Structured diff data
_ _ _ _

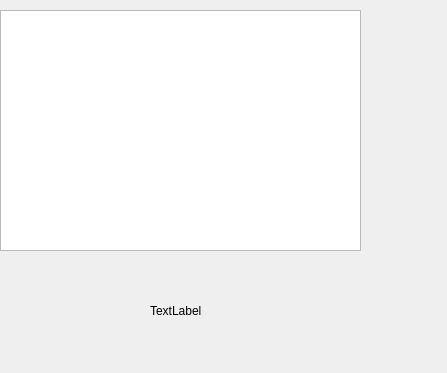
This is QMedPlayer_test/dialog.ui in stambur/Mp3-player as Qt 5 draws it before an edit. The edited form follows.
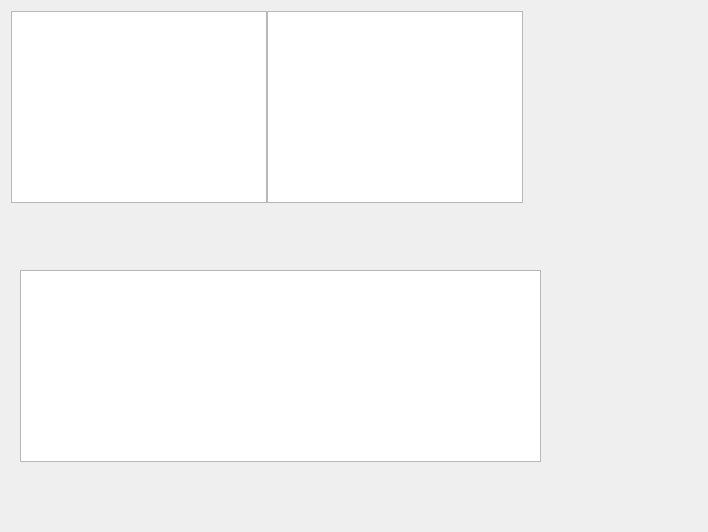
This is the edited form.

Commit message: LCD done. Experimenting with tables and lists

```diff
--- a/QMedPlayer_test/dialog.ui
+++ b/QMedPlayer_test/dialog.ui
@@ -6,35 +6,35 @@
    <rect>
     <x>0</x>
     <y>0</y>
-    <width>447</width>
-    <height>373</height>
+    <width>708</width>
+    <height>532</height>
    </rect>
   </property>
   <property name="windowTitle">
    <string>Dialog</string>
   </property>
-  <widget class="QListWidget" name="listWidget">
-   <property name="geometry">
-    <rect>
-     <x>0</x>
-     <y>10</y>
-     <width>361</width>
-     <height>241</height>
-    </rect>
-   </property>
+  <widget class="QWidget" name="">
+   <layout class="QHBoxLayout" name="horizontalLayout">
+    <property name="spacing">
+     <number>0</number>
+    </property>
+    <item>
+     <widget class="QListWidget" name="listWidget"/>
+    </item>
+    <item>
+     <widget class="QListWidget" name="listWidget_2"/>
+    </item>
+   </layout>
   </widget>
-  <widget class="QLabel" name="label">
+  <widget class="QTableWidget" name="tableWidget">
    <property name="geometry">
     <rect>
-     <x>150</x>
-     <y>300</y>
-     <width>68</width>
-     <height>21</height>
+     <x>20</x>
+     <y>270</y>
+     <width>521</width>
+     <height>192</height>
     </rect>
    </property>
-   <property name="text">
-    <string>TextLabel</string>
-   </property>
   </widget>
  </widget>
  <layoutdefault spacing="6" margin="11"/>
```
The commit also changes 2 other files.
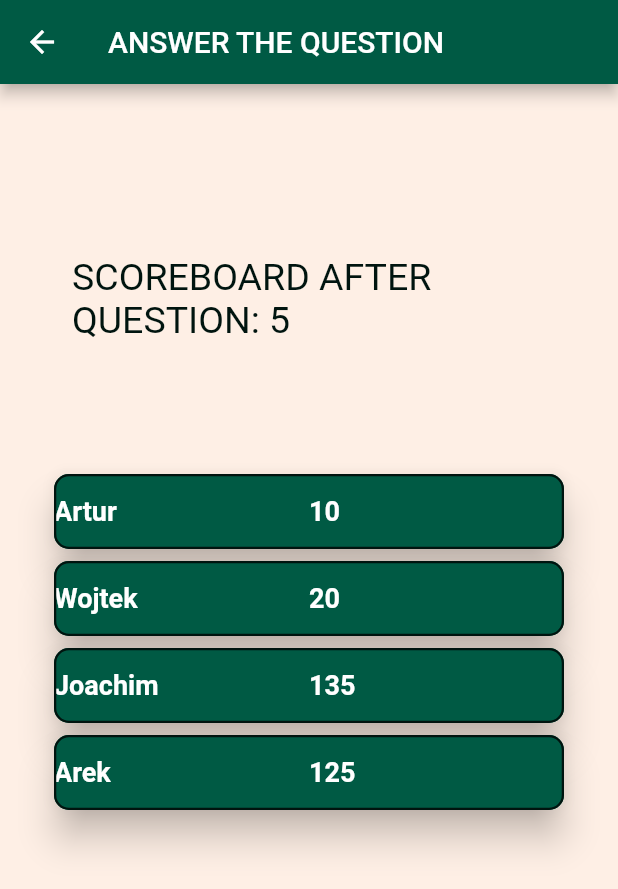
After one commit to DropTablePWR/kahootify, a Flutter app: the GamePage screen opened directly, swiped to page 3, on a phone screen of 412 x 824 dp. The commit adds this screen. Shown: the top 889 px of the screen. Run offline on Flutter 3.47's test engine with Material 2 defaults, Android fonts, the phone set to English and light mode, and no system bars; our stand-ins replace backdrop, bloc, equatable, flutter_bloc, flutter_neumorphic, flutter_spinkit and 5 more; missing offline and left inert: kahootify_server, scan, wifi_iot; accounts and stored records are empty; statements that could not run were skipped.

Commit message:
KAH-16 client game screen
Co-authored-by: Joachim Schmidt <joachim.schmidt@wp.pl>

```diff
--- /dev/null
+++ b/lib/features/game/views/game_page.dart
@@ -0,0 +1,70 @@
+import 'package:flutter/material.dart';
+import 'package:kahootify/color_const.dart';
+import 'package:kahootify_server/models/category.dart';
+import 'package:kahootify_server/models/player_info.dart';
+import 'package:kahootify_server/models/question.dart';
+import 'package:kahootify_server/models/quiz_question.dart';
+import 'package:kahootify_server/models/server_info.dart';
+
+import 'page_view_pages/first_page_view.dart';
+import 'page_view_pages/second_page_view.dart';
+import 'page_view_pages/third_page_view.dart';
+
+class GamePage extends StatelessWidget {
+  final QuizQuestion quizQuestion =
+      QuizQuestion('Animals', QuestionDifficulty.easy, 'dokąd nocą tupta jeż?', ['do przedszkola', 'do domu', 'do łóżka', 'o tam tam tam']);
+
+  final ServerInfo serverInfo = ServerInfo(
+    code: '1234',
+    qrCode: '1234',
+    ip: '1234',
+    name: 'TEST',
+    maxNumberOfPlayers: 10,
+    currentNumberOfPlayers: 10,
+    serverStatus: ServerStatus.inGame,
+    category: Category(id: 1, name: 'Animals'),
+    numberOfQuestions: 20,
+    answerTimeLimit: 20,
+    autoStart: true,
+  );
+
+  final int questionNumber = 5;
+  final List<PlayerInfo> results = [
+    PlayerInfo(id: 0, name: 'Artur', score: 10),
+    PlayerInfo(id: 1, name: 'Wojtek', score: 20),
+    PlayerInfo(id: 2, name: 'Joachim', score: 135),
+    PlayerInfo(id: 3, name: 'Arek', score: 125)
+  ];
+
+  final bool horizontal = false;
+
+  final numberOfResults = 4;
+
+  @override
+  Widget build(BuildContext context) {
+    final PageController controller = PageController(initialPage: 0);
+    return OrientationBuilder(
+      builder: (context, orientation) {
+        return Scaffold(
+          backgroundColor: KColors.backgroundLightColor,
+          appBar: AppBar(
+            title: Text('ANSWER THE QUESTION'),
+            backgroundColor: KColors.backgroundGreenColor,
+          ),
+          body: PageView(
+            scrollDirection: Axis.horizontal,
+            controller: controller,
+            physics: NeverScrollableScrollPhysics(),
+            children: [
+              CountDownPage(questionNumber: questionNumber),
+              QuestionPage(serverInfo: serverInfo, quizQuestion: quizQuestion, questionNumber: questionNumber),
+              ResultsPage(questionNumber: questionNumber, results: results),
+            ],
+          ),
+        );
+      },
+    );
+  }
+}
+
+enum ButtonState { disabled, enabled, correct, incorrect, waiting }
--- /dev/null
+++ b/lib/features/game/views/page_view_pages/third_page_view.dart
@@ -0,0 +1,45 @@
+import 'package:flutter/material.dart';
+import 'package:kahootify/features/game/views/widgets.dart';
+import 'package:kahootify_server/models/player_info.dart';
+
+class ResultsPage extends StatelessWidget {
+  const ResultsPage({required this.questionNumber, required this.results});
+
+  final int questionNumber;
+  final List<PlayerInfo> results;
+
+  @override
+  Widget build(BuildContext context) {
+    return OrientationBuilder(
+      builder: (context, orientation) {
+        return Padding(
+          padding: orientation == Orientation.portrait ? const EdgeInsets.symmetric(horizontal: 32) : const EdgeInsets.symmetric(horizontal: 64),
+          child: Column(
+            mainAxisAlignment: MainAxisAlignment.spaceEvenly,
+            children: [
+              Expanded(
+                flex: 1,
+                child: Row(
+                  mainAxisAlignment: MainAxisAlignment.center,
+                  children: [
+                    Expanded(
+                      child: HeaderText(text: 'SCOREBOARD AFTER QUESTION: ' + questionNumber.toString()),
+                    ),
+                  ],
+                ),
+              ),
+              Expanded(
+                flex: 2,
+                child: ListView.builder(
+                  shrinkWrap: true,
+                  itemCount: results.length,
+                  itemBuilder: (_, int index) => ResultListItem(playerInfo: results[index]),
+                ),
+              )
+            ],
+          ),
+        );
+      },
+    );
+  }
+}
--- /dev/null
+++ b/lib/features/game/views/widgets.dart
@@ -0,0 +1,121 @@
+import 'package:circular_countdown_timer/circular_countdown_timer.dart';
+import 'package:flutter/material.dart';
+import 'package:kahootify/color_const.dart';
+import 'package:kahootify/features/game/views/game_page.dart';
+import 'package:kahootify_server/models/player_info.dart';
+
+class CircularCountdown extends StatelessWidget {
+  const CircularCountdown({required this.time});
+
+  final int time;
+
+  @override
+  Widget build(BuildContext context) {
+    return CircularCountDownTimer(
+      width: 150,
+      height: 150,
+      duration: time,
+      textFormat: CountdownTextFormat.S,
+      ringColor: KColors.backgroundLightColor,
+      fillColor: KColors.backgroundGreenColor,
+      strokeWidth: 10.0,
+      isReverse: true,
+      textStyle: TextStyle(fontSize: 35, color: KColors.basedBlackColor),
+      onStart: () {
+        print("czas start");
+      },
+      onComplete: () {
+        print("czas stop");
+      },
+    );
+  }
+}
+
+class AnswerButton extends StatelessWidget {
+  const AnswerButton({
+    required this.index,
+    required this.answer,
+    required this.buttonState,
+  });
+
+  final int index;
+  final String answer;
+  final ButtonState buttonState;
+
+  Color getButtonColor() {
+    switch (buttonState) {
+      case ButtonState.correct:
+        return KColors.backgroundGreenColor;
+      case ButtonState.incorrect:
+        return KColors.basedRedColor;
+      case ButtonState.waiting:
+        return Colors.grey.shade300;
+      case ButtonState.enabled:
+        return KColors.basedOrangeColor;
+      default:
+        return Colors.grey.shade300;
+    }
+  }
+
+  @override
+  Widget build(BuildContext context) {
+    return Center(
+      child: ElevatedButton(
+        onPressed: () {}, //TODO on answerButton pressed
+        child: Text(answer),
+        style: ElevatedButton.styleFrom(
+            primary: getButtonColor(),
+            alignment: Alignment.center,
+            shape: RoundedRectangleBorder(borderRadius: BorderRadius.circular(10.0)),
+            elevation: 5,
+            padding: const EdgeInsets.symmetric(horizontal: 16),
+            textStyle: TextStyle(color: KColors.basedBlackColor, fontSize: 15),
+            minimumSize: Size(140, 120)),
+      ),
+    );
+  }
+}
+
+class HeaderText extends StatelessWidget {
+  const HeaderText({required this.text});
+
+  final String text;
+
+  @override
+  Widget build(BuildContext context) {
+    return Padding(
+      padding: const EdgeInsets.fromLTRB(16, 30, 16, 0),
+      child: Text(text, style: TextStyle(fontSize: 25, color: KColors.basedBlackColor)),
+    );
+  }
+}
+
+class ResultListItem extends StatelessWidget {
+  final PlayerInfo playerInfo;
+
+  const ResultListItem({required this.playerInfo});
+
+  static const _resultTextStyle = TextStyle(color: Colors.white, fontSize: 18, fontWeight: FontWeight.bold);
+
+  @override
+  Widget build(BuildContext context) {
+    return Card(
+      shape: RoundedRectangleBorder(
+        borderRadius: BorderRadius.circular(10.0),
+        side: BorderSide(color: KColors.basedBlackColor, width: 1.5),
+      ),
+      color: KColors.backgroundGreenColor,
+      elevation: 10,
+      child: SizedBox(
+        height: 50.0,
+        child: Row(
+          mainAxisAlignment: MainAxisAlignment.spaceAround,
+          children: [
+            Expanded(child: Text(playerInfo.name, style: _resultTextStyle)),
+            Expanded(child: Text(playerInfo.score.toString(), style: _resultTextStyle)),
+          ],
+        ),
+      ),
+    );
+  }
+}
--- a/lib/features/lobby/views/lobby_page.dart
+++ b/lib/features/lobby/views/lobby_page.dart
@@ -5,9 +5,9 @@ import 'package:flutter/material.dart';
 import 'package:flutter_bloc/flutter_bloc.dart';
 import 'package:flutter_neumorphic/flutter_neumorphic.dart';
 import 'package:kahootify/color_const.dart';
+import 'package:kahootify/features/game/views/game_page.dart';
 import 'package:kahootify/features/lobby/bloc/lobby_page_bloc.dart';
 import 'package:kahootify/features/lobby/views/players_list_view.dart';
-import 'package:kahootify/features/welcome/welcome_page.dart';
 import 'package:kahootify_server/models/player_info.dart';
 import 'package:kahootify_server/models/server_info.dart';
 
@@ -47,7 +47,7 @@ class LobbyPage extends StatelessWidget {
         return BlocConsumer<LobbyPageBloc, LobbyPageState>(
           listener: (context, lobbyPageState) {
             if (lobbyPageState.shouldProceedToGameScreen) {
-              Navigator.of(context).push(MaterialPageRoute(builder: (context) => WelcomePage())); //TODO navigate to game screen
+              Navigator.of(context).push(MaterialPageRoute(builder: (context) => GamePage()));
             }
           },
           builder: (context, lobbyPageState) {
--- a/pubspec.yaml
+++ b/pubspec.yaml
@@ -27,6 +27,7 @@ dependencies:
   backdrop: ^0.6.1
   qr_flutter: ^4.0.0
   flutter_neumorphic: ^3.1.0
+  circular_countdown_timer: ^0.2.0
   kahootify_server:
     path: packages/server
 
```
Also changed, not shown: lib/features/game/views/page_view_pages/first_page_view.dart (added, +34 -0 lines), lib/features/game/views/page_view_pages/second_page_view.dart (added, +113 -0 lines), pubspec.lock.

_ _ _ _

The lines to copy are those above that contain "pubspec".

--- a/pubspec.yaml
+++ b/pubspec.yaml
Also changed, not shown: lib/features/game/views/page_view_pages/first_page_view.dart (added, +34 -0 lines), lib/features/game/views/page_view_pages/second_page_view.dart (added, +113 -0 lines), pubspec.lock.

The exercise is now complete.